Funding is provided, in part, through the U.S. Fish & Wildlife Service State Wildlife Grants Program, which benefits species of greatest conservation need. Additional funding for bald eagle restoration is derived from contributions to the Wildlife Diversity and Endangered Species Fund through a check-off on the Ohio state income tax form.

  • Front.nok Hok
    GAMES DAY—Finn Molitierno (right) celebrates a goal during a game of Nok Hockey with his sister, Kyla. The two tried out a variety of games Saturday at Stair District Library’s annual International Games Day event. One of the activities featured a sort of scavenger hunt in which participants had to locate facts presented in the Smithsonian Hometown Teams exhibit. The traveling show left Morenci’s library Tuesday, wrapping up a series of programs that began Oct. 2. Additional photos are on page 7.
  • Station.2
    STRANGE STUFF—Morenci Elementary School students learn that blue isn’t really blue when seen through the right color of lens. Volunteer April Pike presents the lesson to students at one of the many stations brought to the school by the COSI science center. The theme of this year’s visit was the solar system.

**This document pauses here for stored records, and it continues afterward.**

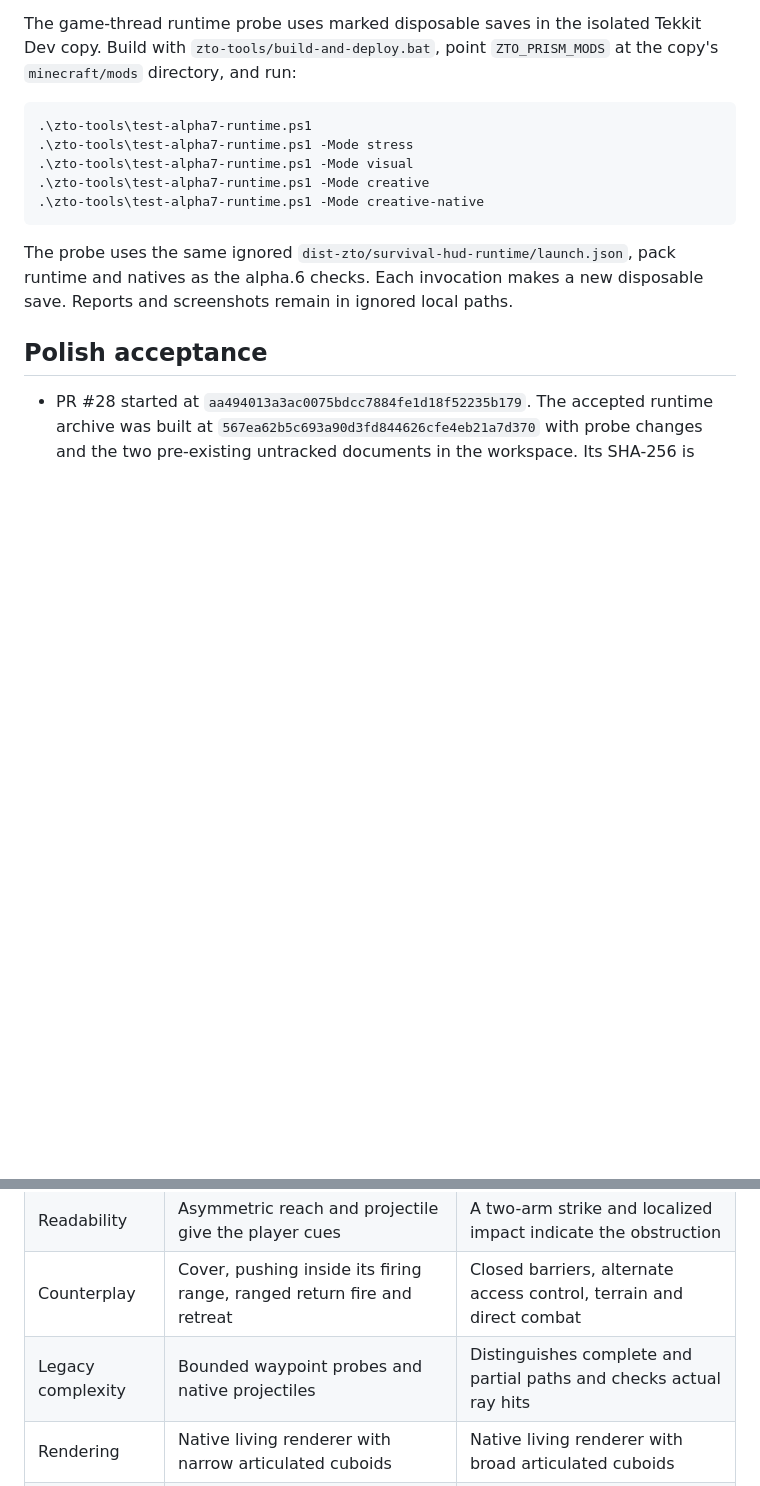
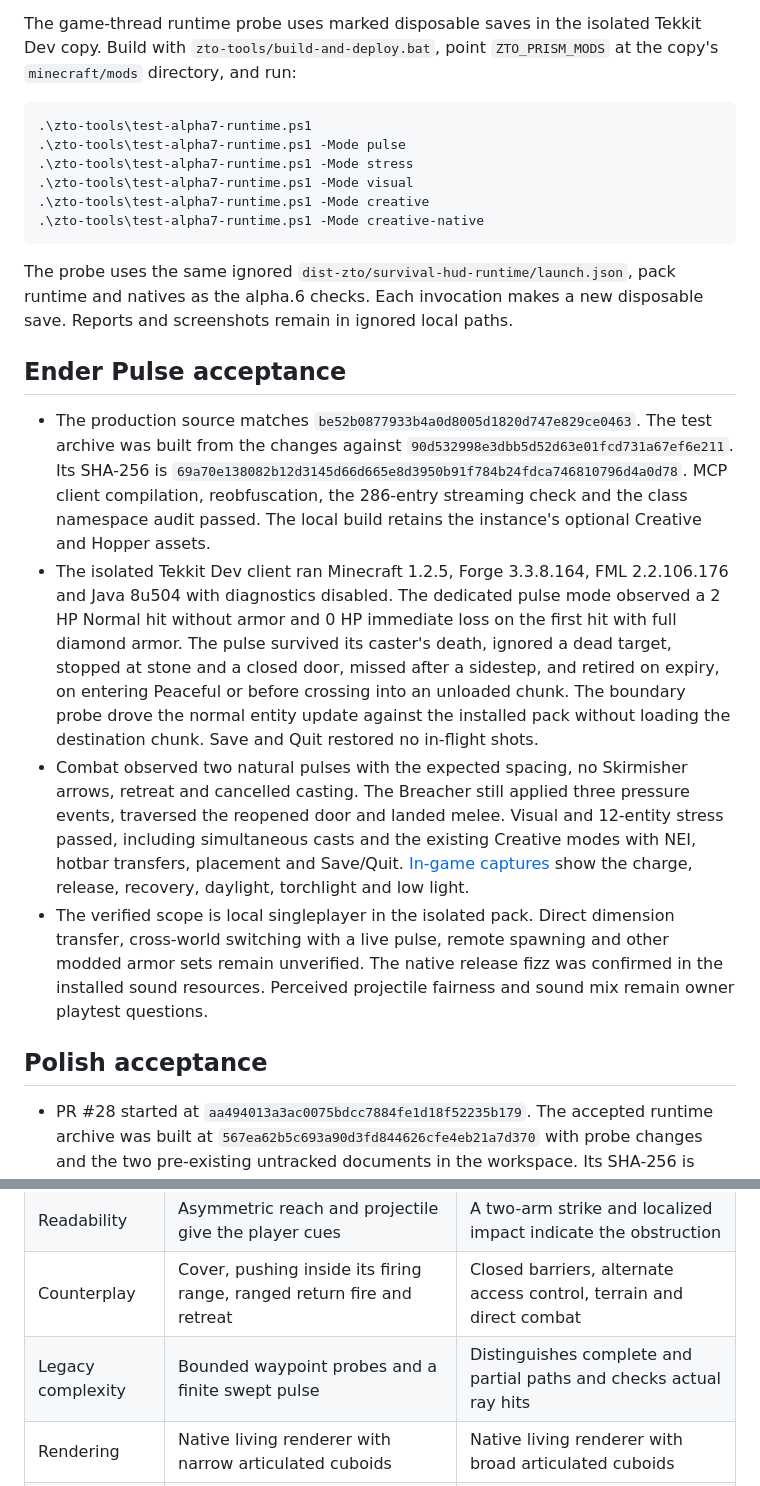
Before and after one commit to gabrielezed/ZedsTekkitOverhaul, a Markdown page: docs/agents/survival-alpha7.md, 2 parts joined by grey strips. Rendered like a GitHub page; blank space fills up the shorter version.

````diff
--- a/docs/agents/survival-alpha7.md
+++ b/docs/agents/survival-alpha7.md
@@ -36,6 +44,7 @@ The game-thread runtime probe uses marked disposable saves in the isolated Tekki
 
 ```powershell
 .\zto-tools\test-alpha7-runtime.ps1
+.\zto-tools\test-alpha7-runtime.ps1 -Mode pulse
 .\zto-tools\test-alpha7-runtime.ps1 -Mode stress
 .\zto-tools\test-alpha7-runtime.ps1 -Mode visual
 .\zto-tools\test-alpha7-runtime.ps1 -Mode creative
@@ -43,6 +52,13 @@ The game-thread runtime probe uses marked disposable saves in the isolated Tekki
 ```
 
 The probe uses the same ignored `dist-zto/survival-hud-runtime/launch.json`, pack runtime and natives as the alpha.6 checks. Each invocation makes a new disposable save. Reports and screenshots remain in ignored local paths.
+
+## Ender Pulse acceptance
+
+- The production source matches `be52b0877933b4a0d8005d1820d747e829ce0463`. The test archive was built from the changes against `90d532998e3dbb5d52d63e01fcd731a67ef6e211`. Its SHA-256 is `69a70e138082b12d3145d66d665e8d3950b91f784b24fdca746810796d4a0d78`. MCP client compilation, reobfuscation, the 286-entry streaming check and the class namespace audit passed. The local build retains the instance's optional Creative and Hopper assets.
+- The isolated Tekkit Dev client ran Minecraft 1.2.5, Forge 3.3.8.164, FML 2.2.106.176 and Java 8u504 with diagnostics disabled. The dedicated pulse mode observed a 2 HP Normal hit without armor and 0 HP immediate loss on the first hit with full diamond armor. The pulse survived its caster's death, ignored a dead target, stopped at stone and a closed door, missed after a sidestep, and retired on expiry, on entering Peaceful or before crossing into an unloaded chunk. The boundary probe drove the normal entity update against the installed pack without loading the destination chunk. Save and Quit restored no in-flight shots.
+- Combat observed two natural pulses with the expected spacing, no Skirmisher arrows, retreat and cancelled casting. The Breacher still applied three pressure events, traversed the reopened door and landed melee. Visual and 12-entity stress passed, including simultaneous casts and the existing Creative modes with NEI, hotbar transfers, placement and Save/Quit. [In-game captures](enderkin-visual-design.md#ender-pulse-casting) show the charge, release, recovery, daylight, torchlight and low light.
+- The verified scope is local singleplayer in the isolated pack. Direct dimension transfer, cross-world switching with a live pulse, remote spawning and other modded armor sets remain unverified. The native release fizz was confirmed in the installed sound resources. Perceived projectile fairness and sound mix remain owner playtest questions.
 
 ## Polish acceptance
 
@@ -73,7 +89,7 @@ The runtime evidence covers the solid cover and vanilla wooden-door fixtures. Th
 | Tactical identity | Ranged spacing with lateral movement and retreat | Melee approach that explicitly reacts to a blocked route |
 | Readability | Asymmetric reach and projectile give the player cues | A two-arm strike and localized impact indicate the obstruction |
 | Counterplay | Cover, pushing inside its firing range, ranged return fire and retreat | Closed barriers, alternate access control, terrain and direct combat |
-| Legacy complexity | Bounded waypoint probes and native projectiles | Distinguishes complete and partial paths and checks actual ray hits |
+| Legacy complexity | Bounded waypoint probes and a finite swept pulse | Distinguishes complete and partial paths and checks actual ray hits |
 | Rendering | Native living renderer with narrow articulated cuboids | Native living renderer with broad articulated cuboids |
 | Lunar suitability | Candidate for a rare composition slot after playtest and safe placement verification | Requires more terrain and alternate-route evidence before allocating a slot |
 | Future site sieges | Potential ranged support | Potential approach pressure using a future site objective |
````
Also changed, not shown: other parts of docs/agents/survival-alpha7.md (+12 -4 lines), CHANGELOG.md (+1 -0 lines), docs/agents/enderkin-visual-design.md (+16 -2 lines), docs/agents/images/ender-pulse-low-light.png (added), docs/agents/images/ender-pulse-sequence.png (added), docs/agents/images/ender-pulse-torchlight.png (added), 2 other files.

  • Front.leaves
    MAPLE leaves show their fall colors in a puddle at Morenci’s Riverside Natural Area. “This was a great year for colors,” said local weather watcher George Isobar. Chilly mornings will give way to seasonable fall temperatures for the next two weeks.
  • Front.band
    MORENCI Marching Band member Brittany Dennis keeps the beat Friday during the half-time show of the Morenci/Pittsford football game. Color guard member Jordan Cordts is at the left. The band performed this season under the direction of Doyle Rodenbeck who served as Morenci’s band director in the 1970s. He’s serving as a substitute during a family leave.
  • Front.poles
    MOVING EAST—Utility workers continue their slow progress east along U.S. 20 south of Morenci. New electrical poles are put in place before wiring is moved into place.
  • Front.cowboy
    A PERFORMER named Biligbaatar, a member of the AnDa Union troupe from Inner Mongolia, dances at Stair District Library last week during a visit to the Midwest. The nine-member group blends a variety of traditions from Inner and Outer Mongolia. The music is described as drawing from “all the Mongol tribes that Genghis Khan unified.” The group considers itself music gatherers whose goal is to preserve traditional sounds of Mongolia. Biligbaatar grew up among traditional herders who live in yurts. Additional photos are on the back page of this week’s Observer.
  • Front.bear
    HOLDEN HUTCHISON gives a hug to a black bear cub—the product of a taxidermist’s skills—at the Michigan DNR’s Great Youth Jamboree. The event on Sunday marked the fourth year of the Jamboree. Additional photos are on page 12.

Weekly newspaper serving SE Michigan and NW Ohio - State Line Observer ©2006-2016